[Edit difference data]
· · ·
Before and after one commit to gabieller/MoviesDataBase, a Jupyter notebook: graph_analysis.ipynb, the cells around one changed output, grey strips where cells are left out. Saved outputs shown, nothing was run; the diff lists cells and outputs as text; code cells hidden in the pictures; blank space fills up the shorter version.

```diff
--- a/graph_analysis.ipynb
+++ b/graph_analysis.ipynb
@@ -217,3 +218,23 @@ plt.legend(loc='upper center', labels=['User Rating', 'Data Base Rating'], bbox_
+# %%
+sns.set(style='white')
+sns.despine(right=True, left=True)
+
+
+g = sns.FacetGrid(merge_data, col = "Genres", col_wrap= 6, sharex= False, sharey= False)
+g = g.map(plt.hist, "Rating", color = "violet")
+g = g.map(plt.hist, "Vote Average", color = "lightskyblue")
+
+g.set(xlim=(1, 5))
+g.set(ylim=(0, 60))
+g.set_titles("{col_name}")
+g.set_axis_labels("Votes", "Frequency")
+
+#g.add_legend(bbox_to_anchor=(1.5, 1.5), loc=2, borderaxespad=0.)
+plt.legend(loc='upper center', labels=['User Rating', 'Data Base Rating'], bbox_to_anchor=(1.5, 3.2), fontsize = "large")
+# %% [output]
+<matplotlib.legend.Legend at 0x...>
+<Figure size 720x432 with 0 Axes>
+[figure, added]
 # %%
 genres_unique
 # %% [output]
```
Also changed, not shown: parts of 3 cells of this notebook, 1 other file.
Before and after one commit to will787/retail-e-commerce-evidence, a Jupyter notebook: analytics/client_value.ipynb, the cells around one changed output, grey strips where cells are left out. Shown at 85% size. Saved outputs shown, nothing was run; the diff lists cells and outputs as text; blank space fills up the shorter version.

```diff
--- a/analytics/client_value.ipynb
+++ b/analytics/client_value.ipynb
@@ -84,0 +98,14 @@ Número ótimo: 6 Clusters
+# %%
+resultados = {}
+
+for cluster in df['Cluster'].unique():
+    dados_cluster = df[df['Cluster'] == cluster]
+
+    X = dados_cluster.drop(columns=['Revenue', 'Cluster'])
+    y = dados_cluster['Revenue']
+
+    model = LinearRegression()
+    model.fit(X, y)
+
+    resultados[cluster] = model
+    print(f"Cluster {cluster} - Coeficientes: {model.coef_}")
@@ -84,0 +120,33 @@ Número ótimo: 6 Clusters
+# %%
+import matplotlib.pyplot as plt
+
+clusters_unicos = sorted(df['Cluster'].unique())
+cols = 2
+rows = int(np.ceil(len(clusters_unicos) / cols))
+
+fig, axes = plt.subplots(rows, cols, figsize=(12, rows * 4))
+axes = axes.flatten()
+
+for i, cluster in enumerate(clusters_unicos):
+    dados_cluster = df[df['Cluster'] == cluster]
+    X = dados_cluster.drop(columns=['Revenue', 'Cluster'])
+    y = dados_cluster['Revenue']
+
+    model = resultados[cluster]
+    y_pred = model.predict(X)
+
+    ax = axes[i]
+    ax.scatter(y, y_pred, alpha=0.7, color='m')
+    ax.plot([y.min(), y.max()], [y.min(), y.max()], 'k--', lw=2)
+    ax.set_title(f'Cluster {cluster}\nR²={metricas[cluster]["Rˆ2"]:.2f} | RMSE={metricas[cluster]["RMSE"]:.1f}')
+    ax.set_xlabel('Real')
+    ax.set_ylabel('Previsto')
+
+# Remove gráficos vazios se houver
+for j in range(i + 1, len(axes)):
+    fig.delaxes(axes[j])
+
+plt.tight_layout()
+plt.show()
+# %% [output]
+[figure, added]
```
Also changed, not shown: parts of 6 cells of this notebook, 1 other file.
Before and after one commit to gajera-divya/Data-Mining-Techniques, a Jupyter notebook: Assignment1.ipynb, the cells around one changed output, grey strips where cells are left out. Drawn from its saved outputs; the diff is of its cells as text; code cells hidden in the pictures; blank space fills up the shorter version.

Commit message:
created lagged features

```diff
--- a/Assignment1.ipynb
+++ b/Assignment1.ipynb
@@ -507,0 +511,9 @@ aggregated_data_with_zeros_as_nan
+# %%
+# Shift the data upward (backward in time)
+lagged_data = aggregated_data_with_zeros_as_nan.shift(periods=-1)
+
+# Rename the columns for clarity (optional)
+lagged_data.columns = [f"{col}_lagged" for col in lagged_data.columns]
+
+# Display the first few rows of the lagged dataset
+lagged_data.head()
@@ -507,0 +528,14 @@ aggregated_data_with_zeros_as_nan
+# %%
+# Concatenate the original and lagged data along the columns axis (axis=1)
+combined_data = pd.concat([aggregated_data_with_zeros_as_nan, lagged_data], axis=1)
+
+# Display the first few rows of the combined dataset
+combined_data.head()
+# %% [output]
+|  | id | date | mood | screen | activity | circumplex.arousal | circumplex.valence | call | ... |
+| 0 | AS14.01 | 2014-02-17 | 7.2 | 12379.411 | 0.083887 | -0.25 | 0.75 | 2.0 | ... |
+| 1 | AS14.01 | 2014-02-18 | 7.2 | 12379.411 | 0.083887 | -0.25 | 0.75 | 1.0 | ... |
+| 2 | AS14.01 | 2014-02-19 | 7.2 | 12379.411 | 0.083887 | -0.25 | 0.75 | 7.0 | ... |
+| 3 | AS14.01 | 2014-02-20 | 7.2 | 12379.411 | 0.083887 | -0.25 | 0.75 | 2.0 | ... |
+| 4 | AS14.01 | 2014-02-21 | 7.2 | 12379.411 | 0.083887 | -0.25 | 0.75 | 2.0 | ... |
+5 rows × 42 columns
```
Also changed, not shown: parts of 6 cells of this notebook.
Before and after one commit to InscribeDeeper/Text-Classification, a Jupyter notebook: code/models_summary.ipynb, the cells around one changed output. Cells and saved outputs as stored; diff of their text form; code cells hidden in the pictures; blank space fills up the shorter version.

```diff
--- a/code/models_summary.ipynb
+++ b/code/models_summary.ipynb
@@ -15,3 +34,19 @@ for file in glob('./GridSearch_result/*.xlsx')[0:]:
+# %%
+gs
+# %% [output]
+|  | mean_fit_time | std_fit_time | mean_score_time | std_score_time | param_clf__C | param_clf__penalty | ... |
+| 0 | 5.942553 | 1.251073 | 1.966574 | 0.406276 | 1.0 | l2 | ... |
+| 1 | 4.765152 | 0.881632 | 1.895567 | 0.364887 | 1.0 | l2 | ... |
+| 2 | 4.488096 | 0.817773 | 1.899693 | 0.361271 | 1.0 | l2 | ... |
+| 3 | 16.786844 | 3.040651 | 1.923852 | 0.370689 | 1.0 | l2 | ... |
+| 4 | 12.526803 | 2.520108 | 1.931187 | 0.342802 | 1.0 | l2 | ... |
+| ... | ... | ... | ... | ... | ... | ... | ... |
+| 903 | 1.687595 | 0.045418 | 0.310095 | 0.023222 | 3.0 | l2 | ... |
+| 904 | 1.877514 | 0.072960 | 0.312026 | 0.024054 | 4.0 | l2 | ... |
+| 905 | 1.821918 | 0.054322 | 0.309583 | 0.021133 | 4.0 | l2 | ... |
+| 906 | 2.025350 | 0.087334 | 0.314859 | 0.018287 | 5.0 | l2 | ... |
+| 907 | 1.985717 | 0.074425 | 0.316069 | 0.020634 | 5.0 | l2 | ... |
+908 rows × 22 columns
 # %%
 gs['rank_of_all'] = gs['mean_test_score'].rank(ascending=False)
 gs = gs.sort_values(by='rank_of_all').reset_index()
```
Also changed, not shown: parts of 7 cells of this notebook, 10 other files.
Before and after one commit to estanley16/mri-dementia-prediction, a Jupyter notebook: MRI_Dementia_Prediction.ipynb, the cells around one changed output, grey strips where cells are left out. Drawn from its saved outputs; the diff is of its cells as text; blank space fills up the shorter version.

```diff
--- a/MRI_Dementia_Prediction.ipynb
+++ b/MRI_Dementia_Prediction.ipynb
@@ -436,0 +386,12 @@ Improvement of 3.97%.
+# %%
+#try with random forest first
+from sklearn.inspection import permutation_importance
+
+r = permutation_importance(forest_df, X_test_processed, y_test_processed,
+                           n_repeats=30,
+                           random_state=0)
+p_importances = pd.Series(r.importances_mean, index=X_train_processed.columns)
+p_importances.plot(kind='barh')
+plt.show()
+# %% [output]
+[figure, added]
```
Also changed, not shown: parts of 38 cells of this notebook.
· · ·
Each line of the data that holds "ótimo" should be reported.

@@ -84,0 +98,14 @@ Número ótimo: 6 Clusters
@@ -84,0 +120,33 @@ Número ótimo: 6 Clusters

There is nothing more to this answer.